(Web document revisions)
——————

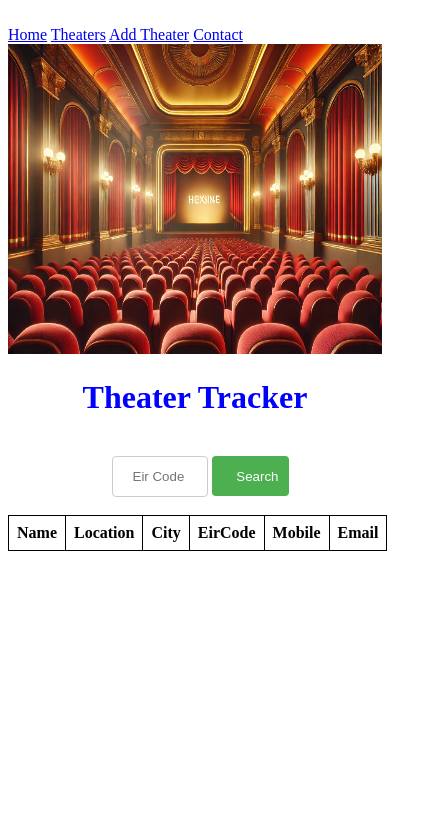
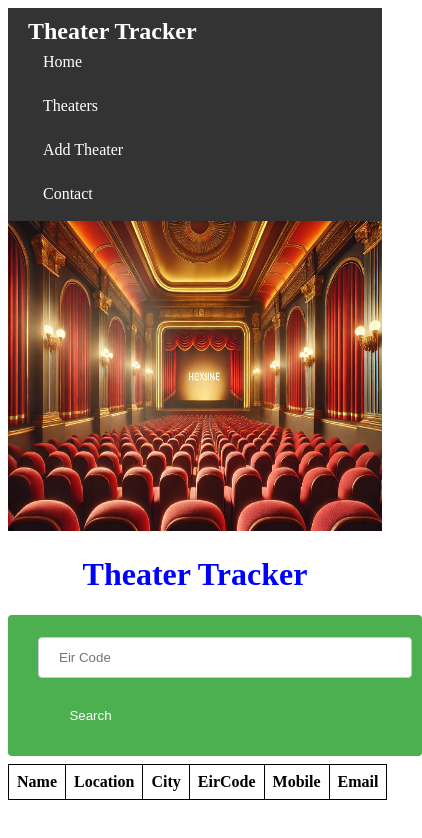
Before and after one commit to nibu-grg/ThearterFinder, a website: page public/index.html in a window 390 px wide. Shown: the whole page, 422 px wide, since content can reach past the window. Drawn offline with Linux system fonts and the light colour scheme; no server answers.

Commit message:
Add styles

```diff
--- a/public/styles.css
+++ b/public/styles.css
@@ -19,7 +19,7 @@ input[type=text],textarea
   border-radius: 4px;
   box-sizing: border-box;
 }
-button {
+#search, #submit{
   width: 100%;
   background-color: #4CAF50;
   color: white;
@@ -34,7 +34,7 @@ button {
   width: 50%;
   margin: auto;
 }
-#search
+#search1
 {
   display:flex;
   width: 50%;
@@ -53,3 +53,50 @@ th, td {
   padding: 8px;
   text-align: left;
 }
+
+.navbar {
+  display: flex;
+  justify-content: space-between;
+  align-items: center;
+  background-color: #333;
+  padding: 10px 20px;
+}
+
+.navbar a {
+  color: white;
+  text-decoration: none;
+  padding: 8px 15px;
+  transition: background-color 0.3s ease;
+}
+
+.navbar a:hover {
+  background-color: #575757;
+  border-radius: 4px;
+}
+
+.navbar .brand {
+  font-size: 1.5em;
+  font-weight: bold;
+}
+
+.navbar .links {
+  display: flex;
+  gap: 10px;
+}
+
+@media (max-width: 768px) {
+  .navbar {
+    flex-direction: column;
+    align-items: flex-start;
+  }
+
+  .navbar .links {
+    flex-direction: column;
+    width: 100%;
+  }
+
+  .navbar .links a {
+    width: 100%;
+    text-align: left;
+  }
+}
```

——————

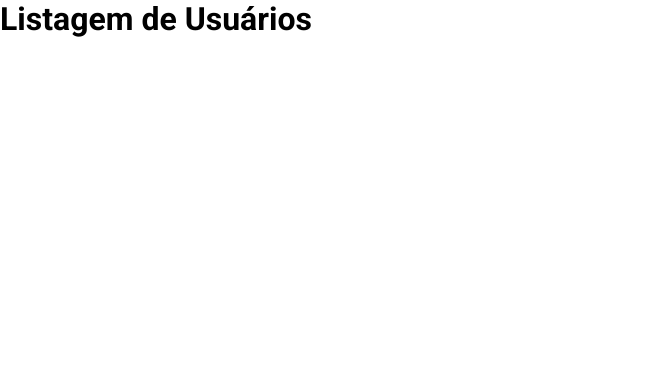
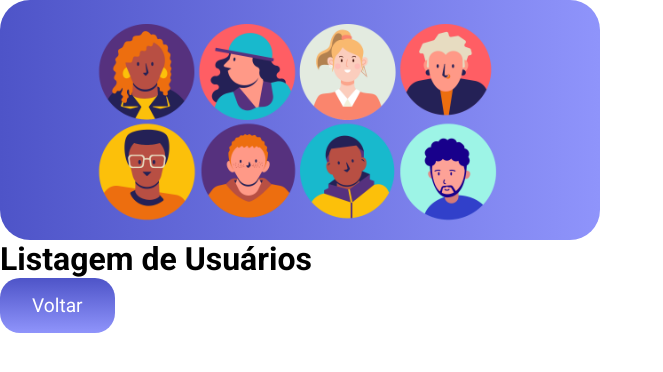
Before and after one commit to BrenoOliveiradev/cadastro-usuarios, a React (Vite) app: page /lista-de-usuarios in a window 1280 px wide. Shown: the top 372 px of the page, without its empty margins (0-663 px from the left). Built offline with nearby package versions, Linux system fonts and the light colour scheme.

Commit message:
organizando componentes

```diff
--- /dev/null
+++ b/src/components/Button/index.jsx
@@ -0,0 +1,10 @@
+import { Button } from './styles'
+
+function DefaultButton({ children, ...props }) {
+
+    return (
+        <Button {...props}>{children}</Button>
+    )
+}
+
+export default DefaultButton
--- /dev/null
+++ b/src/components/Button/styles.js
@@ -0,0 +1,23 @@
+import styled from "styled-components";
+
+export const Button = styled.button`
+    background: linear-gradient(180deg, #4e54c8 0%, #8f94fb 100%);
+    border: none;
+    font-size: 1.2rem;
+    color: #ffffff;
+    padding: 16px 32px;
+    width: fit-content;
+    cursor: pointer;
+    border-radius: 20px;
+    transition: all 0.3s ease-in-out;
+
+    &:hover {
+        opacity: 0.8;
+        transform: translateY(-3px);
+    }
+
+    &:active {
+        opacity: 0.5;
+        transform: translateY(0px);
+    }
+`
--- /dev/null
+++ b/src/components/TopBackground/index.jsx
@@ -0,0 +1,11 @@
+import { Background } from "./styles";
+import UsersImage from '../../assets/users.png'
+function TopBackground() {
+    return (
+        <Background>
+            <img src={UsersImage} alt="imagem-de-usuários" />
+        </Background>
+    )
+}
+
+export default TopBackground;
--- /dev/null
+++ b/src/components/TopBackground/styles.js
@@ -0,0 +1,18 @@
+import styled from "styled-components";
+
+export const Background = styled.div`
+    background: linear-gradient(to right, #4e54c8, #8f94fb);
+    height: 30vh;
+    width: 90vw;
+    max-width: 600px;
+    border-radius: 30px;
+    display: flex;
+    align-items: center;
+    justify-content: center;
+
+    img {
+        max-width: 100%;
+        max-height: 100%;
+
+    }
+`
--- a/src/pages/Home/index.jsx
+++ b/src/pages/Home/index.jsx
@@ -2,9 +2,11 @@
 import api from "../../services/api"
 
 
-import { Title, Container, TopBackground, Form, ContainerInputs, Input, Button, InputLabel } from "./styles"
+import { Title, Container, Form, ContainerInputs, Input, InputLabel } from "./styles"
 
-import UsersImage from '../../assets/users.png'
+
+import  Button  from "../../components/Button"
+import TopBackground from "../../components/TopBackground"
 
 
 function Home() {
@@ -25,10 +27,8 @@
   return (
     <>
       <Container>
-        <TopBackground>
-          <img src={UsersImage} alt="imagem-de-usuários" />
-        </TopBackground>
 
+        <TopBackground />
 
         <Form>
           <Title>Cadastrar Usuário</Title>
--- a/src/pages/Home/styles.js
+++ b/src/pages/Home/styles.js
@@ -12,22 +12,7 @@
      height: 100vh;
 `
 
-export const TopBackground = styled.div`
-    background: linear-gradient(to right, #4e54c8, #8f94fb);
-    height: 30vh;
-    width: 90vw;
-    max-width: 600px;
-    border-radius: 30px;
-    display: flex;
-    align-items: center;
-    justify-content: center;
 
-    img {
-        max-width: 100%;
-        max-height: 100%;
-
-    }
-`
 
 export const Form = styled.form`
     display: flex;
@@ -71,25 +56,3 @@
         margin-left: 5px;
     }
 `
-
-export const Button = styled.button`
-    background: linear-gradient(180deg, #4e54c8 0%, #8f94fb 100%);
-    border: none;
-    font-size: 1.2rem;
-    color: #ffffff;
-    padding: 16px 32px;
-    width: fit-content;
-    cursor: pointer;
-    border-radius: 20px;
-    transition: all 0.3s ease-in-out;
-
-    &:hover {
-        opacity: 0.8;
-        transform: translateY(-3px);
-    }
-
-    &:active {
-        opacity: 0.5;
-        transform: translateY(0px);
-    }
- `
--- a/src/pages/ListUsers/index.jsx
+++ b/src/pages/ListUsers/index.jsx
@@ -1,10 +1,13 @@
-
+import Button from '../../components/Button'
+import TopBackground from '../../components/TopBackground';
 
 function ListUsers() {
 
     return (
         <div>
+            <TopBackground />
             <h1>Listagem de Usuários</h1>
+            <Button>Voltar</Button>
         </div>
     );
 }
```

——————

For the records above, count the lines holding the word "TopBackground" and give only that number.

12